|Miller, Susan - Sue|
Submitted to: Plant Cell and Environment
Publication Type: Peer reviewed journal
Publication Acceptance Date: 3/1/2008
Publication Date: 4/1/2008
Publication URL: hdl.handle.net/10113/27937
Citation: Blanco, L., Reddy, P.M., Silvente, S., Bucciarelli, B., Khandual, S., Alvarado-Affantrange, X., Sanchez, F., Miller, S.S., Vance, C.P., Lara-Flores, M. 2008. Molecular cloning, characterization and regulation of two different NADH-glutamate synthase cDNAs in bean nodules. Plant Cell and Environment. 31:454-472. Interpretive Summary: Nitrogen (N) is a major element requirement for plant yield and quality. Common bean plants acquire N from both symbiotic N fixation and from N fertilizer. The N acquired from symbiosis and fertilizer is used to make the amino acids needed for plant growth. N is made into amino acids through the activity of the enzyme (protein catalyst) glutamate synthase (GOGAT). The GOGAT enzyme is encoded by plant genes. Little information exists on GOGAT genes in any type of bean plant. In this report we describe the GOGAT genes from common bean. Different from many crop species, we found that there are two GOGAT genes in common bean and they encode two separate GOGAT enzymes. The two GOGAT genes are active in different organs. One type of GOGAT is expressed in roots and root nodules. By comparison, the second GOGAT gene is expressed in leaves, stems, and seeds. Having an understanding of the GOGAT gene sequence and where the genes are expressed is useful because the information can provide insight into how bean N metabolism can be improved.
Technical Abstract: NADH-dependent glutamate synthase (NADH-GOGAT; EC 184.108.40.206) is a key enzyme in primary ammonia assimilation in bean (Phaseolus vulgaris L.) nodules.

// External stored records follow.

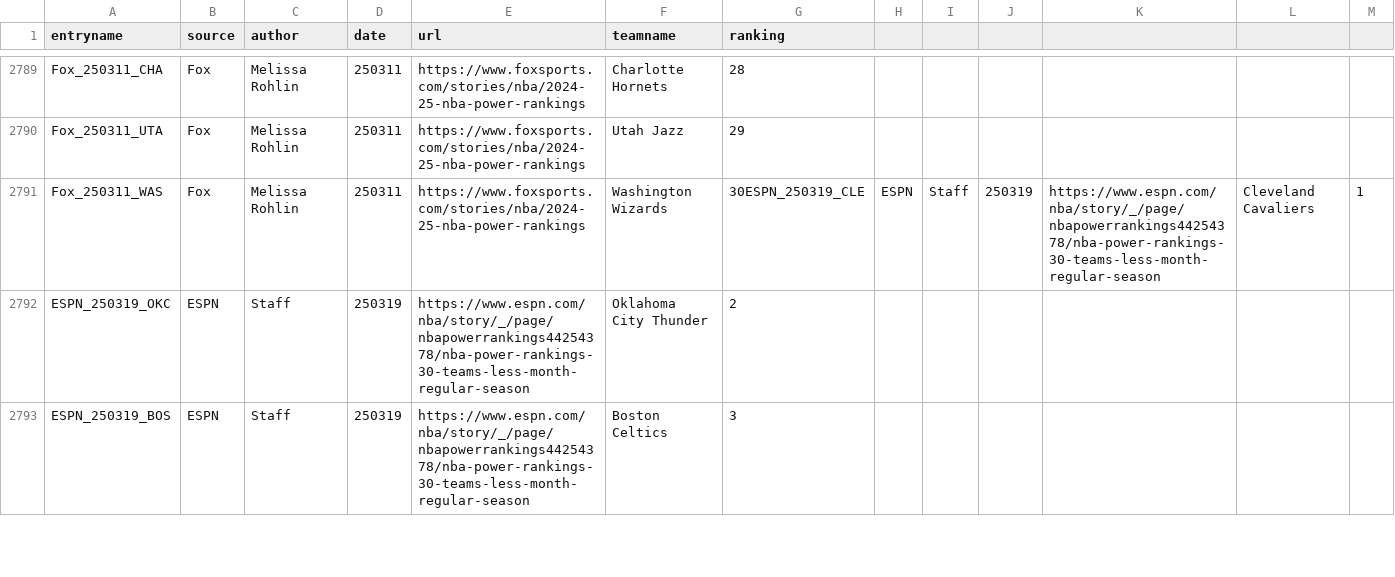
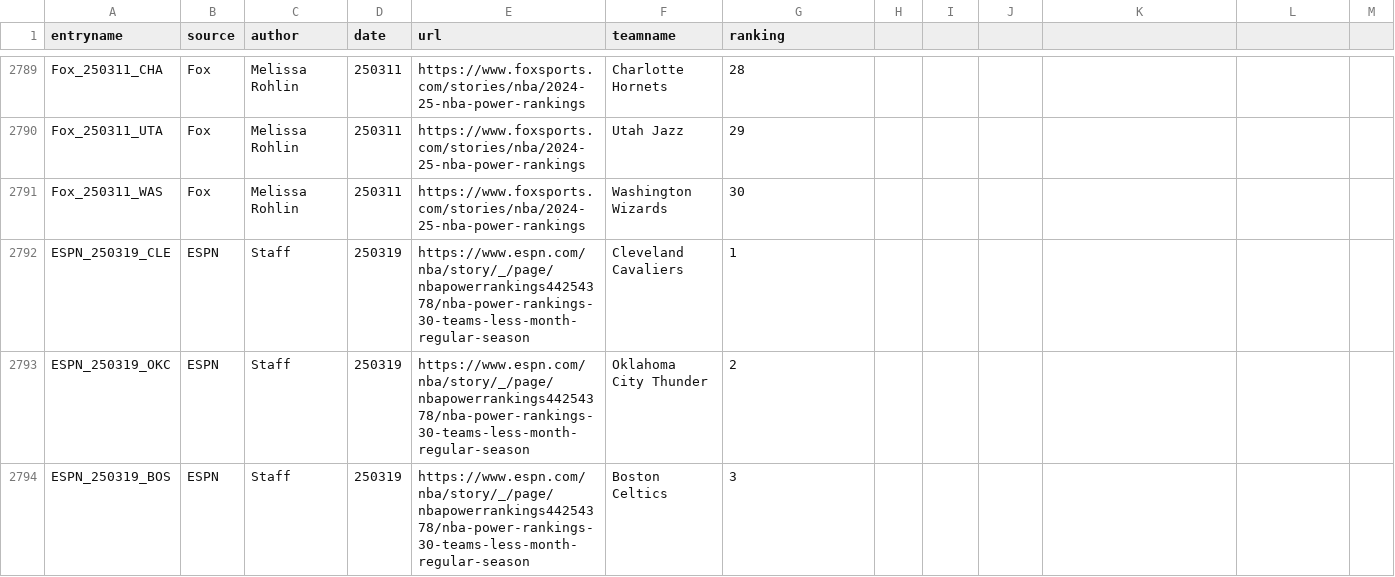
Before and after one commit to keegangm/nba-power-rankings, a CSV file: Dash_Deploy/support/data/latest_powerrankings.csv, drawn as a sheet; only a part is shown, gaps mark what is left out.

Commit message:
Update power rankings file

```diff
--- a/Dash_Deploy/support/data/latest_powerrankings.csv
+++ b/Dash_Deploy/support/data/latest_powerrankings.csv
@@ -2790,3 +2790,4 @@ Fox_250311_CHA,Fox,Melissa Rohlin,250311,https://www.foxsports.com/stories/nba/2
 Fox_250311_UTA,Fox,Melissa Rohlin,250311,https://www.foxsports.com/stories/nba/2024-25-nba-power-rankings,Utah Jazz,29
-Fox_250311_WAS,Fox,Melissa Rohlin,250311,https://www.foxsports.com/stories/nba/2024-25-nba-power-rankings,Washington Wizards,30ESPN_250319_CLE,ESPN,Staff,250319,https://www.espn.com/nba/story/_/page/nbapowerrankings44254378/nba-power-rankings-30-teams-less-month-regular-season,Cleveland Cavaliers,1
+Fox_250311_WAS,Fox,Melissa Rohlin,250311,https://www.foxsports.com/stories/nba/2024-25-nba-power-rankings,Washington Wizards,30
+ESPN_250319_CLE,ESPN,Staff,250319,https://www.espn.com/nba/story/_/page/nbapowerrankings44254378/nba-power-rankings-30-teams-less-month-regular-season,Cleveland Cavaliers,1
 ESPN_250319_OKC,ESPN,Staff,250319,https://www.espn.com/nba/story/_/page/nbapowerrankings44254378/nba-power-rankings-30-teams-less-month-regular-season,Oklahoma City Thunder,2
```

Two different types of cDNA clones of PvNADH-GOGAT were isolated from two independent nodule cDNA libraries. The full-length cDNA clones of PvNADH-GOGAT-I (7.4 Kb) and PvNADH-GOGAT-II (7.0 Kb), which displayed an 83% homology between them, were isolated using cDNA library screening, 'cDNA library walking' and RT-PCR amplification. Southern analysis employing specific 5' cDNA probes derived from PvNADH-GOGAT-I and PvNADH-GOGAT-II indicated the existence of a single copy of each gene in the bean genome. Deduced amino acid sequences of both bean NADH-GOGATs revealed a similarity ranging from 76% to 86% with alfalfa, Arabidopsis, and rice NADH-GOGATs. Both these proteins contain ~100 amino acid sequences theoretically addressing each isoenzyme to different subcellular compartments. RT-PCR analysis indicated that PvNADH-GOGAT-II expression is higher than PvNADH-GOGAT-I during nodule development. Expression analysis of PvNADH-GOGATs in nodules treated with sucrose and different nitrogen compounds revealed that the induction of PvNADH-GOGAT-II increased in the presence of sucrose but remained unaffected with different nitrogen compounds. On the other hand, PvNADH-GOGAT-I expression in nodules increased up to 0.5% sucrose but was drastically inhibited with amide or ureide treatments. In situ hybridization and promoter expression analyses demonstrated that the NADH-GOGAT-I and -II genes are differentially expressed in bean root and nodule tissues. In silico analyses of the NADH-GOGAT promoters revealed the presence of potential cis elements in them that could mediate differential tissue-specific, and sugar and amino acid responsive expression of these genes.